Copy all lines in the data that contain the string "alisson".

--- Recorded data Enclosed Below ---

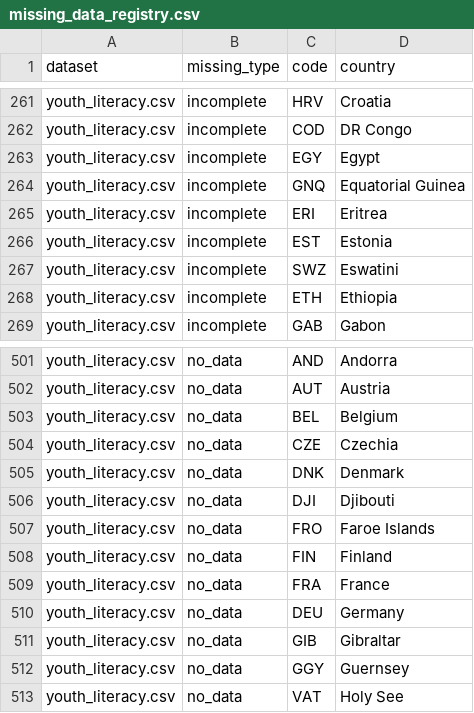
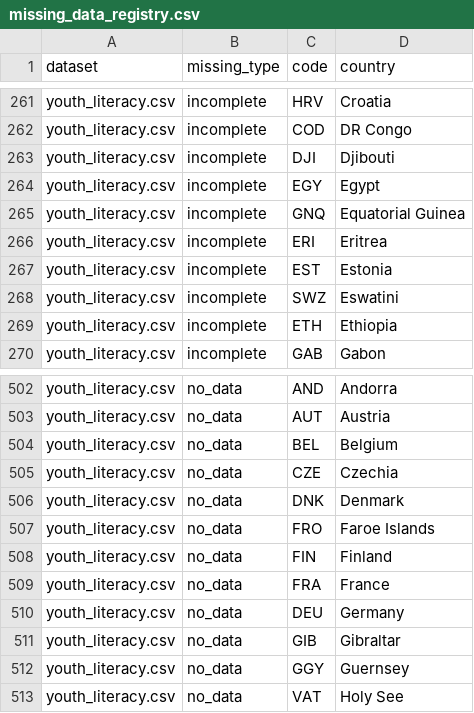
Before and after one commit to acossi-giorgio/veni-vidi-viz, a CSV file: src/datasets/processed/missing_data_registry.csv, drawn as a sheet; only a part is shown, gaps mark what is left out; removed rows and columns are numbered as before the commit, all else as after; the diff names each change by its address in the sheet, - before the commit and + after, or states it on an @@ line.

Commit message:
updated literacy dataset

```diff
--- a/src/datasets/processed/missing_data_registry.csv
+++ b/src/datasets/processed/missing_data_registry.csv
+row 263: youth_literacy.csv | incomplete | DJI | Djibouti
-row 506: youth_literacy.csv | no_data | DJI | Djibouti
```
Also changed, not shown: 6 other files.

--- End of Enclosed Recorded data ---
--- Recorded data Enclosed Below ---

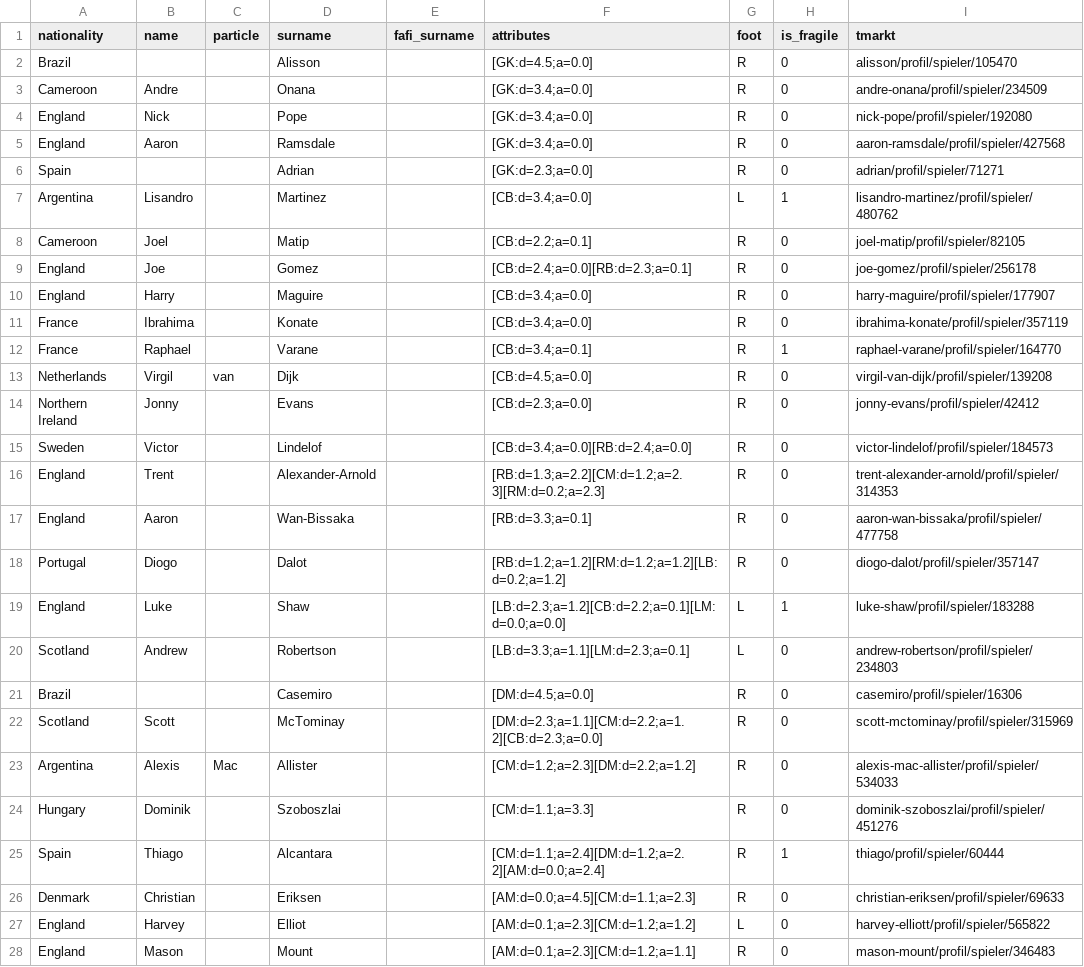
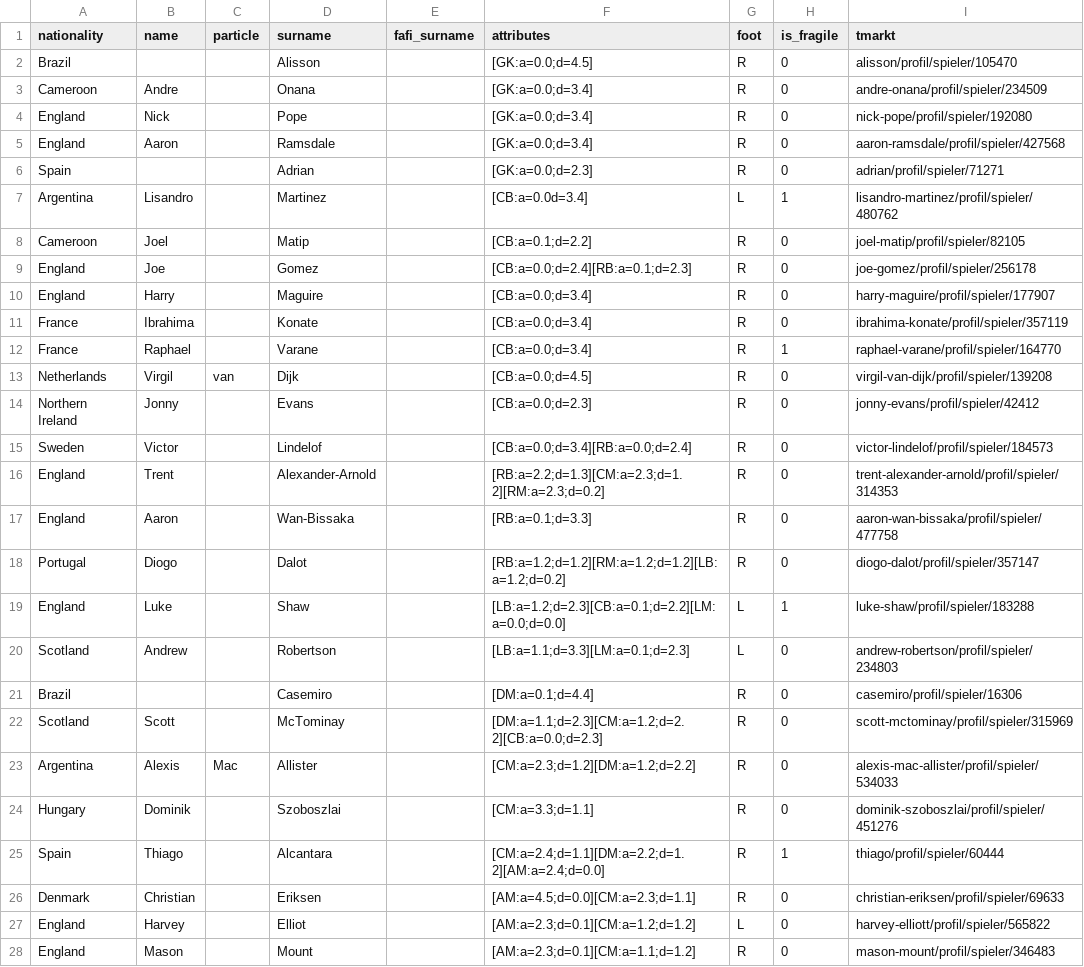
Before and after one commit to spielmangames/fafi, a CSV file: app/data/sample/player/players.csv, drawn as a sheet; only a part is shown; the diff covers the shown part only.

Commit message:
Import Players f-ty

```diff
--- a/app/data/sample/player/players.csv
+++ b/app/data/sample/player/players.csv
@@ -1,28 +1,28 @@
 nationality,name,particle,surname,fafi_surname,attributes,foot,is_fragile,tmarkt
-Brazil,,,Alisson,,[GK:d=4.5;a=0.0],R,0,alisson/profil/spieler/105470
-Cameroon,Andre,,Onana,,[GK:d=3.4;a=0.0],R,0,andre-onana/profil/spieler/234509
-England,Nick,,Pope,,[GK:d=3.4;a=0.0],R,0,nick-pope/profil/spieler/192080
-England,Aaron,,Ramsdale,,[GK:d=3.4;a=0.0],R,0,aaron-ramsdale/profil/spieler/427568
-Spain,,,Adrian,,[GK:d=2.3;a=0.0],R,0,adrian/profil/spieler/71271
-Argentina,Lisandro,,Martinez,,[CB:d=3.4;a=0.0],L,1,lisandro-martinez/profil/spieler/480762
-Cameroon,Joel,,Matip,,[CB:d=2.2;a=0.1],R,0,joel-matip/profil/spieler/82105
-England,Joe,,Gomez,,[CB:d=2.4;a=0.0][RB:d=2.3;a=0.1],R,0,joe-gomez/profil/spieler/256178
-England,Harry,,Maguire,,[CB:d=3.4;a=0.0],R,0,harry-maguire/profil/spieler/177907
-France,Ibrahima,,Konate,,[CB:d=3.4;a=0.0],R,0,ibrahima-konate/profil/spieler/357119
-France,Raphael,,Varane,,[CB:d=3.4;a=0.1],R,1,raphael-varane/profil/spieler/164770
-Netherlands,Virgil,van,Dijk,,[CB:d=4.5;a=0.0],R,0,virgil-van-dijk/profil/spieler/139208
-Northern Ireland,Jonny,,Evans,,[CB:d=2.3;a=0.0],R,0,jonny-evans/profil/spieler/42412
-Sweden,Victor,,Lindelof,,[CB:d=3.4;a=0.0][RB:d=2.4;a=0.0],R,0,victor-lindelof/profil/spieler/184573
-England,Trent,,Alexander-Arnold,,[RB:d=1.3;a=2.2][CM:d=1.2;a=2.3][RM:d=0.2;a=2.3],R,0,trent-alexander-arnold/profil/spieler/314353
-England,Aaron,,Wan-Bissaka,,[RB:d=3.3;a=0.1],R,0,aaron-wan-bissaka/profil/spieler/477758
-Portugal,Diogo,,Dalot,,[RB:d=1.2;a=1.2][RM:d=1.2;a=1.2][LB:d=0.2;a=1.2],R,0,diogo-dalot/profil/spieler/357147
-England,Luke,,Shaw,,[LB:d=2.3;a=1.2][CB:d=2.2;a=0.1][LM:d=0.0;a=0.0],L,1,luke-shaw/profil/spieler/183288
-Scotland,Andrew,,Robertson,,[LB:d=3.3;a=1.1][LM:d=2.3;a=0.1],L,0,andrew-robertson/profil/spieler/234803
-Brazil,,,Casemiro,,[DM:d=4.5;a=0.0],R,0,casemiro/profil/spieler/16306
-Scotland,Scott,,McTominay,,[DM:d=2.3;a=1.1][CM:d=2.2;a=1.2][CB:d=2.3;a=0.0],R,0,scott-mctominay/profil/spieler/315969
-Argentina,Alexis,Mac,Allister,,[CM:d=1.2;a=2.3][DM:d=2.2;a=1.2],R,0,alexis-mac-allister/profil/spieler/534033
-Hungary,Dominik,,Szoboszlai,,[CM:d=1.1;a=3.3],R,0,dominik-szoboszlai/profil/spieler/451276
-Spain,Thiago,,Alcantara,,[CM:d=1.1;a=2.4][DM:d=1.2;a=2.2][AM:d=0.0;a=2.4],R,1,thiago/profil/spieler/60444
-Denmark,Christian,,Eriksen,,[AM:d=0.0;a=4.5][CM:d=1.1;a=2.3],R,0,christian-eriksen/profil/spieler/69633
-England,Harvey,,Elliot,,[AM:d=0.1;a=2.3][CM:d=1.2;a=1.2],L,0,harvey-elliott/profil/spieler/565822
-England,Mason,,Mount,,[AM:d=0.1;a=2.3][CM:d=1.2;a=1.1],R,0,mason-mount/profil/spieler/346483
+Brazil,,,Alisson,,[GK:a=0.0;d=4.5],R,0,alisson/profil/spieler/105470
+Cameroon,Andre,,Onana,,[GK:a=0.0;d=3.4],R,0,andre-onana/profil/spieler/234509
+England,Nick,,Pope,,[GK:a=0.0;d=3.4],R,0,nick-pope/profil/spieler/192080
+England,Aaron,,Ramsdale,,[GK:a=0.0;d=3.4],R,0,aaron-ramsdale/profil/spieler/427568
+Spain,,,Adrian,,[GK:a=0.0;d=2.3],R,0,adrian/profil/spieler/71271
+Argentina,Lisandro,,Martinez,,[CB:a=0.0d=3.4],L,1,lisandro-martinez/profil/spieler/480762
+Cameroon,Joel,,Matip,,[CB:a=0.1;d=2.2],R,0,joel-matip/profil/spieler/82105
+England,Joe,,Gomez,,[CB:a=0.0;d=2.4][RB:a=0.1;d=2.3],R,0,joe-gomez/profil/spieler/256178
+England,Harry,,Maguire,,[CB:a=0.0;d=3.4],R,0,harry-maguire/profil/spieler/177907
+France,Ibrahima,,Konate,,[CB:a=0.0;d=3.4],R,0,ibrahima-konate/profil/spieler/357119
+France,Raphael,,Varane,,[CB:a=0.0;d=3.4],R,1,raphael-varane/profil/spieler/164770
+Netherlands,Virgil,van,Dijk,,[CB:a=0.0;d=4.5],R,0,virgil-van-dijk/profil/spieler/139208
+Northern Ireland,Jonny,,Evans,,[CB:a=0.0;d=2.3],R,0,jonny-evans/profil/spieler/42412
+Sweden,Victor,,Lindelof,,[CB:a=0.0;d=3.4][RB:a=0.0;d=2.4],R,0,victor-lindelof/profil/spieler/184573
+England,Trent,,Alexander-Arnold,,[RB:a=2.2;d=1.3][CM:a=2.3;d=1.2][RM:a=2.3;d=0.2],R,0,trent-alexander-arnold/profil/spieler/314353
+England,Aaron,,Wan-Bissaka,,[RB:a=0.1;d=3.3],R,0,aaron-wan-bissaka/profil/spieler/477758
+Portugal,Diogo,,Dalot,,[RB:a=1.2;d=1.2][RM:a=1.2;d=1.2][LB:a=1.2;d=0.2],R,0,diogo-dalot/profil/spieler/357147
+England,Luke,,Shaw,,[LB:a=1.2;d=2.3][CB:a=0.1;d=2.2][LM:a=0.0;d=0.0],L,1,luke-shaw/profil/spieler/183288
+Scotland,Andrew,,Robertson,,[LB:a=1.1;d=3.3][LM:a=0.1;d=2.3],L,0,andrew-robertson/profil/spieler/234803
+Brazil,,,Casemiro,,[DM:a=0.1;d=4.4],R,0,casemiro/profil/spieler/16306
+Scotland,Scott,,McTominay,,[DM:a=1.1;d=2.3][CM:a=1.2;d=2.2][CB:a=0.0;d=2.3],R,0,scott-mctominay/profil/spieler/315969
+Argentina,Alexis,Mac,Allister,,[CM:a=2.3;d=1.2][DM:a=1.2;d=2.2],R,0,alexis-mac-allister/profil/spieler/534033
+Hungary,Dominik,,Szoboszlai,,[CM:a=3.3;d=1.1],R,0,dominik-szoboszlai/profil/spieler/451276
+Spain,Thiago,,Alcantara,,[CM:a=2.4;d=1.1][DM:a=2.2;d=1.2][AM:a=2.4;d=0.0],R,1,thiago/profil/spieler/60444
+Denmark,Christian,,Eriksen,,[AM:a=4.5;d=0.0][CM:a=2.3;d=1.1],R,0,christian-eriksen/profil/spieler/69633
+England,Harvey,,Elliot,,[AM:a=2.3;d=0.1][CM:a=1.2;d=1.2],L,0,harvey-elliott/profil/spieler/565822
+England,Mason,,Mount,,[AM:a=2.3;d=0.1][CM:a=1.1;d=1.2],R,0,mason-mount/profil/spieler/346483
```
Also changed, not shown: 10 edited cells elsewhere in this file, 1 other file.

--- End of Enclosed Recorded data ---

> **Answer for the task**:
-Brazil,,,Alisson,,[GK:d=4.5;a=0.0],R,0,alisson/profil/spieler/105470
+Brazil,,,Alisson,,[GK:a=0.0;d=4.5],R,0,alisson/profil/spieler/105470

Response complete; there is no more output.